Vacation home owners have won a legal judgment against the developer of East End’s Castaways’ Cove in a landmark case that ensures stratas must be run as “community democracies.”
Justice Ingrid Mangatal struck down bylaws that lawyers argued gave Thompson Resorts Ltd. a “permanent controlling interest” in running the beachside holiday resort.
The case was brought by U.S. resident Carl Clappison on behalf of multiple owners who believed they were being overcharged by Thompson Resorts’ Kel Thompson, who contracted his own company to manage Castaways’ Cove, which forms one part of Wyndham Reef Resort, prior to the sale of any units.
According to an affidavit from Mr. Clappison, the vacation home owners felt they were being charged unreasonably high strata fees, essentially subsidizing the Reef Resort, which Mr. Thompson operates on the same property with shared facilities.
When they questioned the fees and rejected the strata’s annual budget plan, Mr. Thompson invoked bylaws giving the developer an automatic majority in any poll, and pushed the budgets through, the court documents indicate.
The judge ruled last week that those bylaws were “ultra vires” [meaning beyond legal powers] and that the Strata Titles and Registration Law envisioned “a democratic, inclusive process” enabling “majority rule, and allowing the proprietors to make collective decisions.”
She said the owners were entitled to a say in how the complex was run.
Justice Mangatal declined a separate request that an independent administrator be appointed to take over running the complex, saying the owners’ complaints did not meet the high legal threshold for such an extreme remedy.
She said she was not satisfied that “substantial misconduct or mismanagement” had been proven on the part of the strata’s executive committee, controlled by the developer, and suggested that many of the problems would “fall away” once the “offending bylaws” were removed and a new democratically elected committee was chosen.
Residents had raised concerns about what they viewed as excessive charges for services such as beach cleaning and maintenance, as well as the administration of properties in a “rental pool.” They also highlighted a lack of transparency over finances, including the absence of audited accounts.
Justice Mangatal wrote, “It is obvious that there have been personal clashes between Thompson Resorts Limited, in particular Mr. Kel Thompson, Mr. Clappison, and other owners. It is also plain that the preparation of accounts and accountability has been less than satisfactory.”

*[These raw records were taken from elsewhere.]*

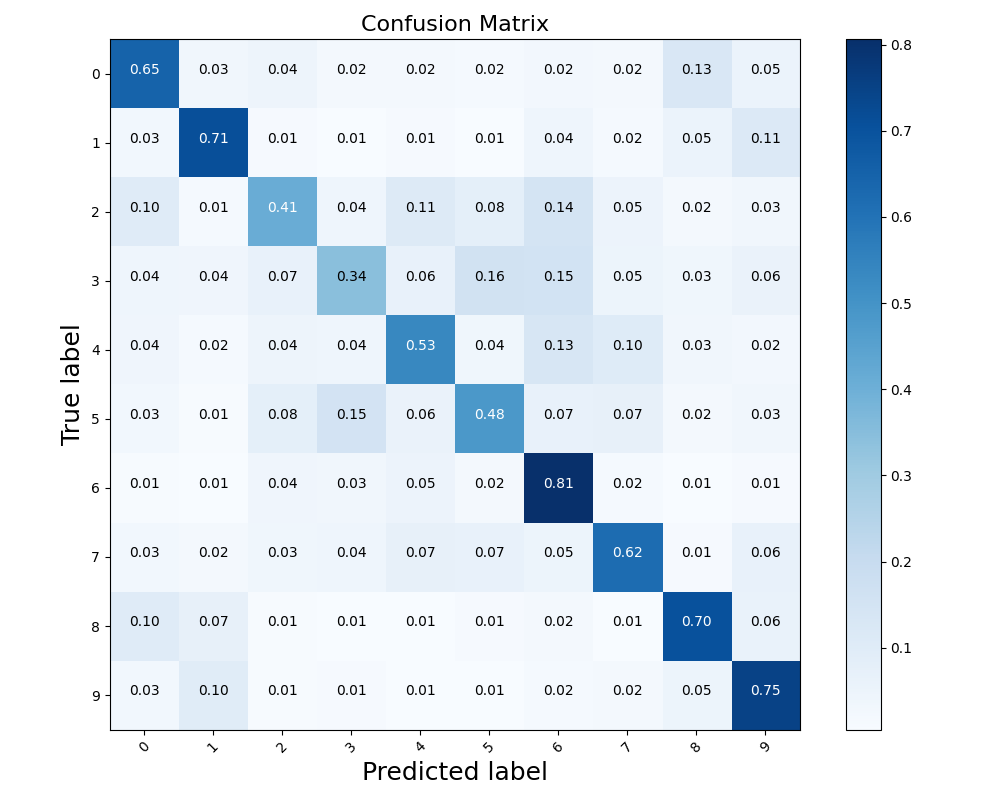
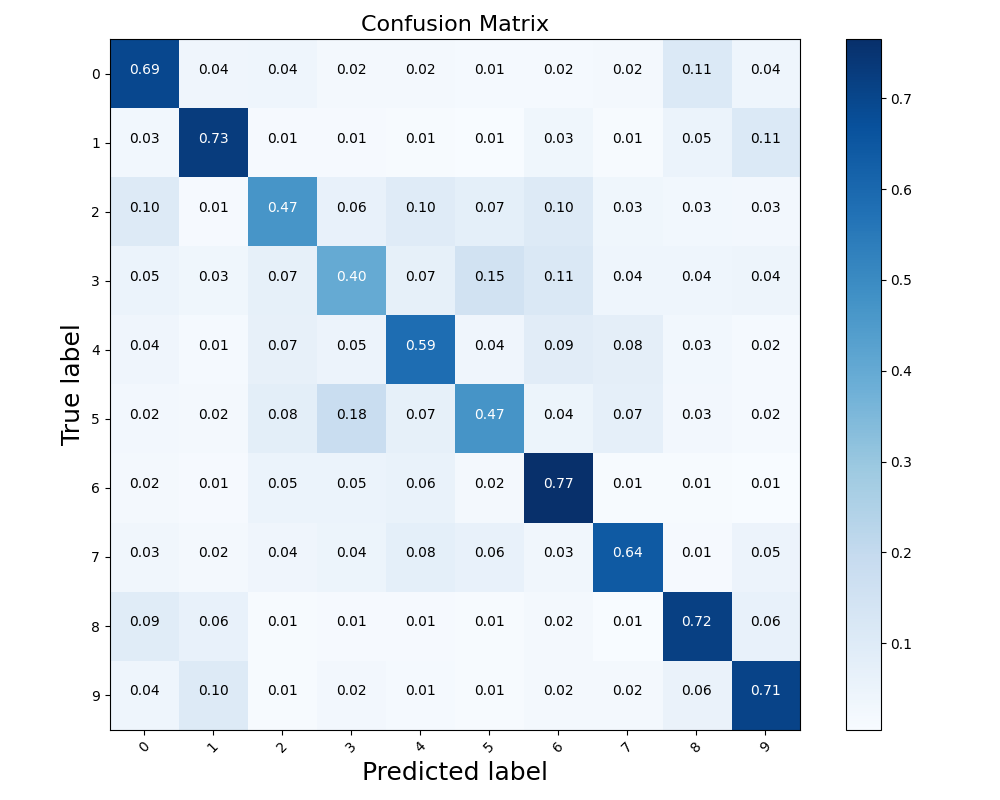
Correct the mean removal in the saab.py

diff --git a/CIFAR10/saab.py b/CIFAR10/saab.py
@@ -476,14 +476,21 @@ def initialize(sample_images, layer_no, pca_params, print_detail=False):
     sample_patches = sample_patches.reshape([-1, sample_patches.shape[-1]])
     # sample_patches = np.subtract(sample_patches, mean) / std
 
+    # Remove feature mean (Set E(X)=0 for each dimension)
+    sample_patches_centered, feature_expectation = remove_mean(sample_patches, axis=0)
+    # sample_patches_centered=sample_patches-feature_expectation
+
+    # Remove patch mean
+    training_data, dc = remove_mean(sample_patches_centered, axis=1)
+
     num_channels = sample_patches.shape[-1]
     if i == 0:
         # Transform to get data for the next stage
-        transformed = np.matmul(sample_patches, np.transpose(kernels))
+        transformed = np.matmul(sample_patches_centered, np.transpose(kernels))
     else:
         bias = pca_params['Layer_%d/bias' % i]
         # Add bias
-        sample_patches_centered_w_bias = sample_patches + 1 / np.sqrt(num_channels) * bias
+        sample_patches_centered_w_bias = sample_patches_centered + 1 / np.sqrt(num_channels) * bias
         # Transform to get data for the next stage
         transformed = np.matmul(sample_patches_centered_w_bias, np.transpose(kernels))
         # Remove bias

diff --git a/MNIST/saab.py b/MNIST/saab.py
@@ -478,15 +478,21 @@ def initialize(sample_images, layer_no, pca_params, print_detail=False):
     # Flatten
     sample_patches = sample_patches.reshape([-1, sample_patches.shape[-1]])
 
+    # Remove feature mean (Set E(X)=0 for each dimension)
+    sample_patches_centered, feature_expectation = remove_mean(sample_patches, axis=0)
+    # sample_patches_centered=sample_patches-feature_expectation
+
+    # Remove patch mean
+    training_data, dc = remove_mean(sample_patches_centered, axis=1)
 
     num_channels = sample_patches.shape[-1]
     if i == 0:
         # Transform to get data for the next stage
-        transformed = np.matmul(sample_patches, np.transpose(kernels))
+        transformed = np.matmul(sample_patches_centered, np.transpose(kernels))
     else:
         bias = pca_params['Layer_%d/bias' % i]
         # Add bias
-        sample_patches_centered_w_bias = sample_patches + 1 / np.sqrt(num_channels) * bias
+        sample_patches_centered_w_bias = sample_patches_centered + 1 / np.sqrt(num_channels) * bias
         # Transform to get data for the next stage
         transformed = np.matmul(sample_patches_centered_w_bias, np.transpose(kernels))
         # Remove bias

diff --git a/MNIST/main.py b/MNIST/main.py
@@ -21,7 +21,6 @@ def parse_arg():
     # General Parameters
     parser = argparse.ArgumentParser(description='main.py')
     parser.add_argument('-dataset', choices=['MNIST', 'CIFAR10'], default='MNIST')
-    parser.add_argument('-num_class_per_batch', type=int, default=2) # Num of classes per batch
     parser.add_argument('-random_seed', type=int, default=1) # Random Seed for shuffling and model initialization
     parser.add_argument('-channel', type=int, default=1)
     parser.add_argument('-resolution', type=int, default=32)
@@ -86,6 +85,7 @@ def main():
     print('Energy_percent:', energy_percent)
     print('1st layer PCA method:', opt.PCA_method_1st)
     print('2nd layer PCA method:', opt.PCA_method_2nd)
+
     print('Use IPCA:', use_ipca)
     print('Device:', device)
     if (device == "GPU"):
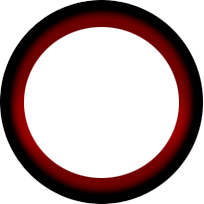
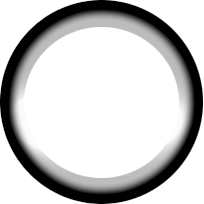
browser buttons about gfx (if you want you can do something better skinpreview seeker gfx changes

Changed region(s): [[0.0294, 0.0294, 0.9706, 0.9706]]

diff --git a/skins/Impressfera_wip/scripts/browsebutton.m b/skins/Impressfera_wip/scripts/browsebutton.m
@@ -1,0 +1,24 @@
+/*	----------------------------------
+	Browser Url Button script
+	by pjn123 (www.skinconsortium.com)
+	----------------------------------
+*/
+
+#include <lib/std.mi>
+
+Global Group myGroup;
+Global GuiObject browserxui, myButton;
+Global Layout myLayout;
+
+System.onScriptLoaded() {
+	myGroup = getScriptGroup();
+	myButton = myGroup.getObject(getToken(getParam(), ";", 0));
+	
+	myLayout = getContainer("winampbrowser").getLayout("normal");
+	browserxui = myLayout.findObject("browser.winamp.xui");
+}
+
+myButton.onLeftButtonUp(int x, int y){
+	myLayout.show();
+	browserxui.sendAction ("openurl", getToken(getParam(), ";", 1), 0, 0, 0, 0);
+}

diff --git a/skins/Impressfera_wip/scripts/fadeonhover.m b/skins/Impressfera_wip/scripts/fadeonhover.m
@@ -1,18 +1,18 @@
 #include <lib/std.mi>
 
 Global Group mainGroup;
-Global Layer light, seeker;
+Global GuiObject light, seeker;
 
 System.onScriptLoaded() {
 	mainGroup = getScriptGroup();
-	light = mainGroup.findObject("seeker.light");
-	seeker = mainGroup.findObject("seeker.bg.1");
+	light = mainGroup.findObject(getToken(getParam(), ";", 0));
+	seeker = mainGroup.findObject(getToken(getParam(), ";", 1));
 }
 
 seeker.onEnterArea(){
 	light.cancelTarget();
-	light.setTargetA(30);
-	light.setTargetSpeed(0.3);
+	light.setTargetA(stringToInteger(getToken(getParam(), ";", 2)));
+	light.setTargetSpeed(0.2);
 	light.gotoTarget();
 }
 seeker.onLeaveArea(){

But she said many of those problems came about because Thompson Resorts had, on numerous occasions, used the bylaws to “carry resolutions and approve accounts when there is objection or disagreement by other proprietors.”
She suggested that removing the bylaws should be enough to empower the residents to deal with the issues raised themselves, without the need for an administrator to take control.
The origins of the dispute date to 2003 when Thompson Resorts Ltd., the developer and at that time the sole owner of all the units in Castaways’ Cove, amended the strata bylaws to include clauses giving it an automatic majority in all owner votes for 50 years or until all the units were sold to third parties.
According to the evidence of Mr. Thompson, it is not uncommon for developers to include similar provisions at the outset of a development to enable them to ensure consistency of operations in resort stratas.
James Kennedy of Samson and McGrath, who brought the case on behalf of the residents, said the ruling would impact how developments are structured in the future. He said it gave important protection to anyone who bought a home in a condo complex.
“Developers often reserve the power to control the Strata Executive Committee and to vote down purchasers on matters of importance to all owners when registering a strata and owners can get stuck with losing all power until the developer sells all the units or a pre-determined period, usually of five or more years, expires.
“This ruling ensures that when you buy a unit in a strata, you have a right to a say in how it is run from the outset and can ensure the developer is working in everyone’s interests and not just their own.”
Mr. Clappison, who shares ownership of a unit in the complex with his wife and two other couples, said he was pleased with the result of the case.
“It allows the owners of the strata to take our first steps towards self-governance and bringing our costs under control, with hopefully a corresponding increase in our property values.”
Mr. Thompson said the bylaws of Castaways’ Cove were fairly typical of strata developments in Cayman. He said developers needed to have control, particularly during the construction and sales period, to ensure the quality, the theme and the manner in which the resort is operated.
“This is going to have a serious impact on strata development in the Cayman Islands,” Mr. Thompson told the Cayman Compass.
“If that is determined to be ultra vires, then I suspect it is going to affect strata developments in the future. Developers are going to be reluctant to do it.”